*** TASK DATA ***

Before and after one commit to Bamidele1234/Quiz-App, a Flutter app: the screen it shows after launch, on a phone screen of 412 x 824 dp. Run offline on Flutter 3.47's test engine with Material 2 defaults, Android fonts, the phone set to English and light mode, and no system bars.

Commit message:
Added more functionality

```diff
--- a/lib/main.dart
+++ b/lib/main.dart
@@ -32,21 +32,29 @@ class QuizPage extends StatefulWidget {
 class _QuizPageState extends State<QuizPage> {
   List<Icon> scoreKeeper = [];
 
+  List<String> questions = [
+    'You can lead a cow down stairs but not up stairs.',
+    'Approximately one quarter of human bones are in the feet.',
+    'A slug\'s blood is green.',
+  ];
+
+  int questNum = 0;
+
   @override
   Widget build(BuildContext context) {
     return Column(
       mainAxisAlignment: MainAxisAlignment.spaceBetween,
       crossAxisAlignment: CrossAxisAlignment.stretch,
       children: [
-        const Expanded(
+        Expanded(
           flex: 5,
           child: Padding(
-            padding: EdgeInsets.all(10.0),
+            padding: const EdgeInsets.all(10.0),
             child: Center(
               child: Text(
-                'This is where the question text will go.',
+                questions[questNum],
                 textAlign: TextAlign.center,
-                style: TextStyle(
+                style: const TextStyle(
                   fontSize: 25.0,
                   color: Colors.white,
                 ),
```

*** End of TASK DATA ***
*** TASK DATA ***

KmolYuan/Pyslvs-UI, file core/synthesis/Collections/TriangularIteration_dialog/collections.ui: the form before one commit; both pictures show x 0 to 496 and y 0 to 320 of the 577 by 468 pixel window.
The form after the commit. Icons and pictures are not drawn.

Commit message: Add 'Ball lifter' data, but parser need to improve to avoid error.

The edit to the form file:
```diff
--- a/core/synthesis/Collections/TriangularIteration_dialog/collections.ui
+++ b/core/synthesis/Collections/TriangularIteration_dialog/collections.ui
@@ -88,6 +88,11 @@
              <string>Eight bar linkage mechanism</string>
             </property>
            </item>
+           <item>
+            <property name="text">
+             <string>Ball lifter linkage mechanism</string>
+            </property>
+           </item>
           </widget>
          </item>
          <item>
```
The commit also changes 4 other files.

*** End of TASK DATA ***

PROBLEM: Your job is to copy out every line from the records above that has the word "const".

OUTPUT:
-        const Expanded(
+            padding: const EdgeInsets.all(10.0),
+                style: const TextStyle(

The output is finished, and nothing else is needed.